→ REQUIRED ACTION
In your copy, include every entry exactly as written but no pictures.

→ EXERCISE DATA

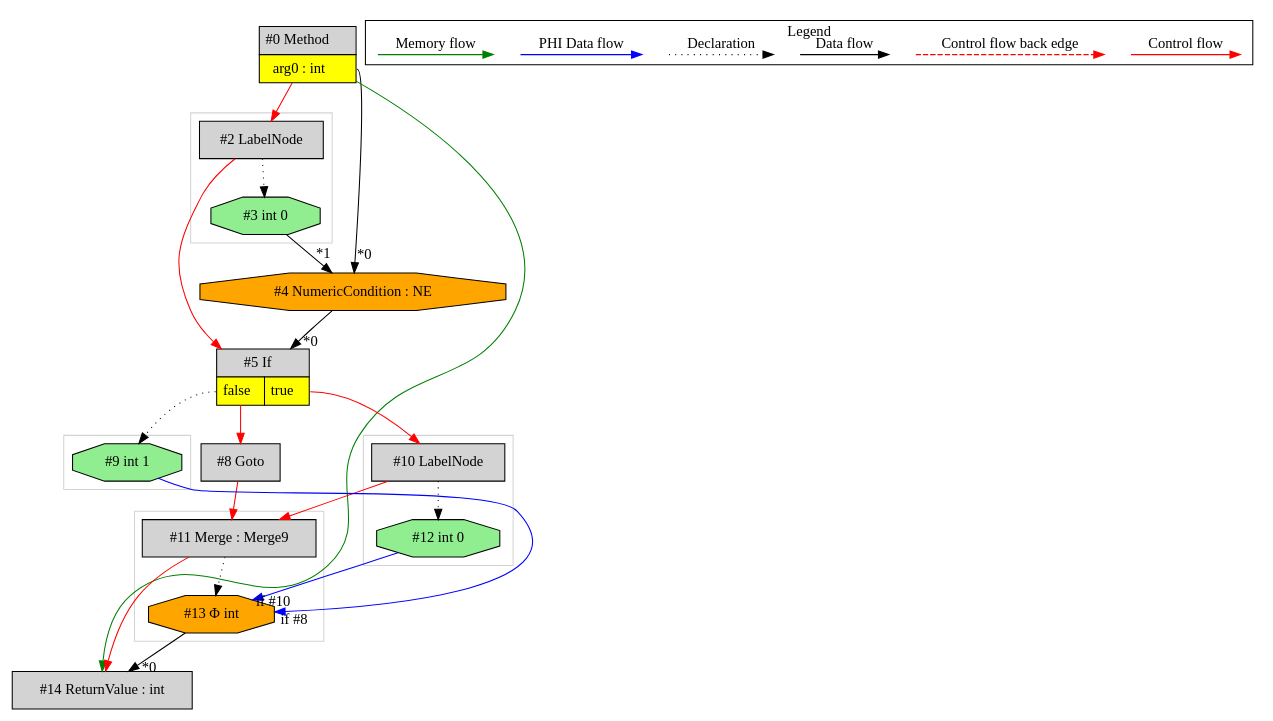
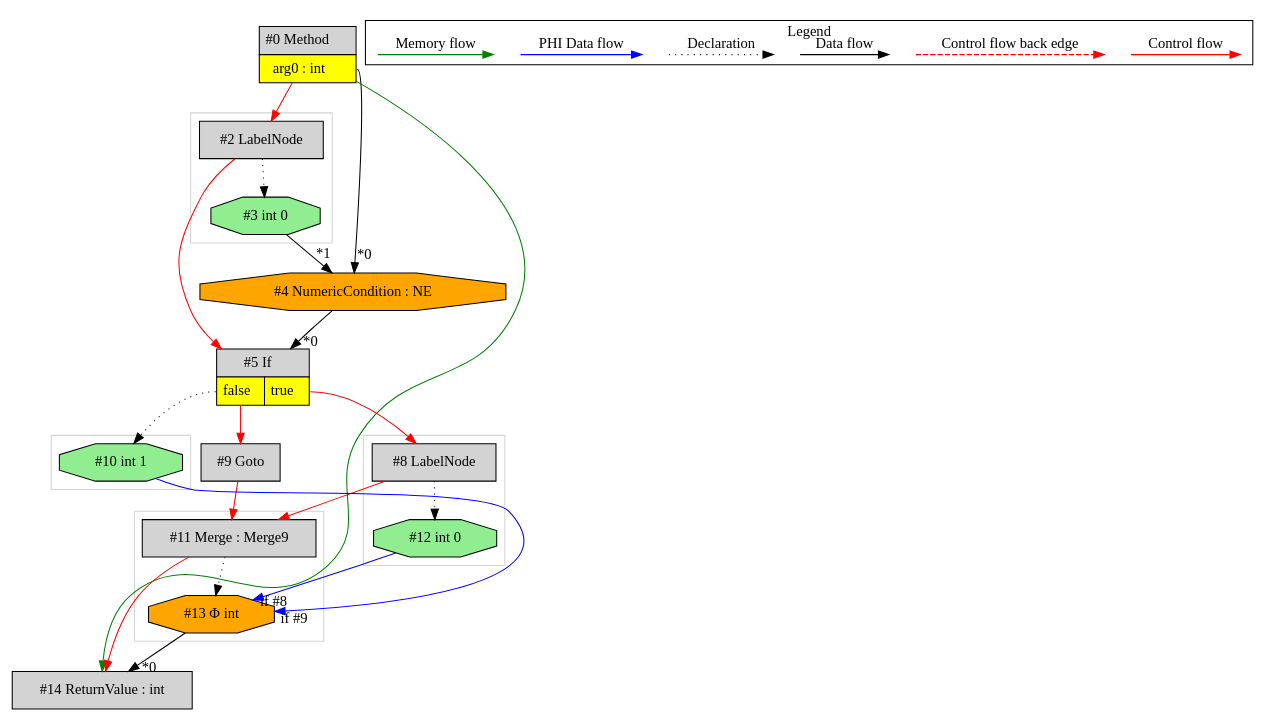
The diagram in de.mirkosertic.metair.ir.examples.MethodInvokeTest/staticReturnBoolean/ir.dot (mirkosertic/MetaIR), drawn with Graphviz before and after one commit. The commit also changed 519 other files, not shown here.

```diff
--- a/de.mirkosertic.metair.ir.examples.MethodInvokeTest/staticReturnBoolean/ir.dot
+++ b/de.mirkosertic.metair.ir.examples.MethodInvokeTest/staticReturnBoolean/ir.dot
@@ -1,78 +1,78 @@
 digraph {
  ordering="in";
  node0[margin="0", label=<<table border="0" cellborder="1" cellspacing="0" cellpadding="5"><tr><td colspan="1">#0 Method</td></tr><tr><td port="prj1" bgcolor="yellow">arg0 : int</td></tr></table>>,shape=none, fillcolor=lightgrey, style=filled];
  node2[label="#2 LabelNode",shape=box, fillcolor=lightgrey, style=filled];
  node0 -> node2[labeldistance=2, color=red, fontcolor=red];
- node5[margin="0", label=<<table border="0" cellborder="1" cellspacing="0" cellpadding="5"><tr><td colspan="2">#5 If</td></tr><tr><td port="prj6" bgcolor="yellow">false</td><td port="prj7" bgcolor="yellow">true</td></tr></table>>,shape=none, fillcolor=lightgrey, style=filled];
+ node5[margin="0", label=<<table border="0" cellborder="1" cellspacing="0" cellpadding="5"><tr><td colspan="2">#5 If</td></tr><tr><td port="prj7" bgcolor="yellow">false</td><td port="prj6" bgcolor="yellow">true</td></tr></table>>,shape=none, fillcolor=lightgrey, style=filled];
  node4 -> node5[headlabel="*0", labeldistance=2];
  node2 -> node5[labeldistance=2, color=red, fontcolor=red];
  node4[label="#4 NumericCondition : NE",shape=octagon, fillcolor=orange, style=filled];
  node0:prj1 -> node4[headlabel="*0", labeldistance=2];
  node3 -> node4[headlabel="*1", labeldistance=2];
  node3[label="#3 int 0",shape=octagon, fillcolor=lightgreen, style=filled];
  node2 -> node3[style=dotted];
- node10[label="#10 LabelNode",shape=box, fillcolor=lightgrey, style=filled];
- node5:prj7 -> node10[labeldistance=2, color=red, fontcolor=red];
+ node9[label="#9 Goto",shape=box, fillcolor=lightgrey, style=filled];
+ node5:prj7 -> node9[labeldistance=2, color=red, fontcolor=red];
  node11[label="#11 Merge : Merge9",shape=box, fillcolor=lightgrey, style=filled];
+ node9 -> node11[labeldistance=2, color=red, fontcolor=red];
  node8 -> node11[labeldistance=2, color=red, fontcolor=red];
- node10 -> node11[labeldistance=2, color=red, fontcolor=red];
- node8[label="#8 Goto",shape=box, fillcolor=lightgrey, style=filled];
+ node8[label="#8 LabelNode",shape=box, fillcolor=lightgrey, style=filled];
  node5:prj6 -> node8[labeldistance=2, color=red, fontcolor=red];
- node9[label="#9 int 1",shape=octagon, fillcolor=lightgreen, style=filled];
- node5:prj6 -> node9[style=dotted];
+ node12[label="#12 int 0",shape=octagon, fillcolor=lightgreen, style=filled];
+ node8 -> node12[style=dotted];
  node13[label="#13 Φ int",shape=octagon, fillcolor=orange, style=filled];
  node11 -> node13[style=dotted];
- node9 -> node13[headlabel="if #8", labeldistance=2, color=blue, constraint=false];
- node12 -> node13[headlabel="if #10", labeldistance=2, color=blue, constraint=false];
- node12[label="#12 int 0",shape=octagon, fillcolor=lightgreen, style=filled];
- node10 -> node12[style=dotted];
+ node10 -> node13[headlabel="if #9", labeldistance=2, color=blue, constraint=false];
+ node12 -> node13[headlabel="if #8", labeldistance=2, color=blue, constraint=false];
+ node10[label="#10 int 1",shape=octagon, fillcolor=lightgreen, style=filled];
+ node5:prj7 -> node10[style=dotted];
  node14[label="#14 ReturnValue : int",shape=box, fillcolor=lightgrey, style=filled];
  node13 -> node14[headlabel="*0", labeldistance=2];
  node11 -> node14[labeldistance=2, color=red, fontcolor=red];
  node0 -> node14[labeldistance=2, color=green, constraint=false];
  subgraph cluster_0 {
   color=lightgray;
-  node10;
+  node8;
   node12;
  }
  subgraph cluster_1 {
   color=lightgray;
-  node9;
+  node11;
+  node13;
  }
  subgraph cluster_2 {
   color=lightgray;
-  node2;
-  node3;
+  node10;
  }
  subgraph cluster_3 {
   color=lightgray;
-  node11;
-  node13;
+  node2;
+  node3;
  }
  subgraph cluster_000 {
   label = "Legend";
   node [shape=point]
   {
    rank=same;
    c0 [style = invis];
    c1 [style = invis];
    c2 [style = invis];
    c3 [style = invis];
    d0 [style = invis];
    d1 [style = invis];
    d2 [style = invis];
    d3 [style = invis];
    d4 [style = invis];
    d5 [style = invis];
    d6 [style = invis];
    d7 [style = invis];
   }
   c0 -> c1 [label="Control flow", style=solid, color=red]
   c2 -> c3 [label="Control flow back edge", style=dashed, color=red]
   d0 -> d1 [label="Data flow"]
   d2 -> d3 [label="Declaration", style=dotted]
   d4 -> d5 [label="PHI Data flow", color=blue]
   d6 -> d7 [label="Memory flow", color=green]
  }
 
 }
```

→ ANSWER BOX
The diagram in de.mirkosertic.metair.ir.examples.MethodInvokeTest/staticReturnBoolean/ir.dot (mirkosertic/MetaIR), drawn with Graphviz before and after one commit. The commit also changed 519 other files, not shown here.

```diff
--- a/de.mirkosertic.metair.ir.examples.MethodInvokeTest/staticReturnBoolean/ir.dot
+++ b/de.mirkosertic.metair.ir.examples.MethodInvokeTest/staticReturnBoolean/ir.dot
@@ -1,78 +1,78 @@
 digraph {
  ordering="in";
  node0[margin="0", label=<<table border="0" cellborder="1" cellspacing="0" cellpadding="5"><tr><td colspan="1">#0 Method</td></tr><tr><td port="prj1" bgcolor="yellow">arg0 : int</td></tr></table>>,shape=none, fillcolor=lightgrey, style=filled];
  node2[label="#2 LabelNode",shape=box, fillcolor=lightgrey, style=filled];
  node0 -> node2[labeldistance=2, color=red, fontcolor=red];
- node5[margin="0", label=<<table border="0" cellborder="1" cellspacing="0" cellpadding="5"><tr><td colspan="2">#5 If</td></tr><tr><td port="prj6" bgcolor="yellow">false</td><td port="prj7" bgcolor="yellow">true</td></tr></table>>,shape=none, fillcolor=lightgrey, style=filled];
+ node5[margin="0", label=<<table border="0" cellborder="1" cellspacing="0" cellpadding="5"><tr><td colspan="2">#5 If</td></tr><tr><td port="prj7" bgcolor="yellow">false</td><td port="prj6" bgcolor="yellow">true</td></tr></table>>,shape=none, fillcolor=lightgrey, style=filled];
  node4 -> node5[headlabel="*0", labeldistance=2];
  node2 -> node5[labeldistance=2, color=red, fontcolor=red];
  node4[label="#4 NumericCondition : NE",shape=octagon, fillcolor=orange, style=filled];
  node0:prj1 -> node4[headlabel="*0", labeldistance=2];
  node3 -> node4[headlabel="*1", labeldistance=2];
  node3[label="#3 int 0",shape=octagon, fillcolor=lightgreen, style=filled];
  node2 -> node3[style=dotted];
- node10[label="#10 LabelNode",shape=box, fillcolor=lightgrey, style=filled];
- node5:prj7 -> node10[labeldistance=2, color=red, fontcolor=red];
+ node9[label="#9 Goto",shape=box, fillcolor=lightgrey, style=filled];
+ node5:prj7 -> node9[labeldistance=2, color=red, fontcolor=red];
  node11[label="#11 Merge : Merge9",shape=box, fillcolor=lightgrey, style=filled];
+ node9 -> node11[labeldistance=2, color=red, fontcolor=red];
  node8 -> node11[labeldistance=2, color=red, fontcolor=red];
- node10 -> node11[labeldistance=2, color=red, fontcolor=red];
- node8[label="#8 Goto",shape=box, fillcolor=lightgrey, style=filled];
+ node8[label="#8 LabelNode",shape=box, fillcolor=lightgrey, style=filled];
  node5:prj6 -> node8[labeldistance=2, color=red, fontcolor=red];
- node9[label="#9 int 1",shape=octagon, fillcolor=lightgreen, style=filled];
- node5:prj6 -> node9[style=dotted];
+ node12[label="#12 int 0",shape=octagon, fillcolor=lightgreen, style=filled];
+ node8 -> node12[style=dotted];
  node13[label="#13 Φ int",shape=octagon, fillcolor=orange, style=filled];
  node11 -> node13[style=dotted];
- node9 -> node13[headlabel="if #8", labeldistance=2, color=blue, constraint=false];
- node12 -> node13[headlabel="if #10", labeldistance=2, color=blue, constraint=false];
- node12[label="#12 int 0",shape=octagon, fillcolor=lightgreen, style=filled];
- node10 -> node12[style=dotted];
+ node10 -> node13[headlabel="if #9", labeldistance=2, color=blue, constraint=false];
+ node12 -> node13[headlabel="if #8", labeldistance=2, color=blue, constraint=false];
+ node10[label="#10 int 1",shape=octagon, fillcolor=lightgreen, style=filled];
+ node5:prj7 -> node10[style=dotted];
  node14[label="#14 ReturnValue : int",shape=box, fillcolor=lightgrey, style=filled];
  node13 -> node14[headlabel="*0", labeldistance=2];
  node11 -> node14[labeldistance=2, color=red, fontcolor=red];
  node0 -> node14[labeldistance=2, color=green, constraint=false];
  subgraph cluster_0 {
   color=lightgray;
-  node10;
+  node8;
   node12;
  }
  subgraph cluster_1 {
   color=lightgray;
-  node9;
+  node11;
+  node13;
  }
  subgraph cluster_2 {
   color=lightgray;
-  node2;
-  node3;
+  node10;
  }
  subgraph cluster_3 {
   color=lightgray;
-  node11;
-  node13;
+  node2;
+  node3;
  }
  subgraph cluster_000 {
   label = "Legend";
   node [shape=point]
   {
    rank=same;
    c0 [style = invis];
    c1 [style = invis];
    c2 [style = invis];
    c3 [style = invis];
    d0 [style = invis];
    d1 [style = invis];
    d2 [style = invis];
    d3 [style = invis];
    d4 [style = invis];
    d5 [style = invis];
    d6 [style = invis];
    d7 [style = invis];
   }
   c0 -> c1 [label="Control flow", style=solid, color=red]
   c2 -> c3 [label="Control flow back edge", style=dashed, color=red]
   d0 -> d1 [label="Data flow"]
   d2 -> d3 [label="Declaration", style=dotted]
   d4 -> d5 [label="PHI Data flow", color=blue]
   d6 -> d7 [label="Memory flow", color=green]
  }
 
 }
```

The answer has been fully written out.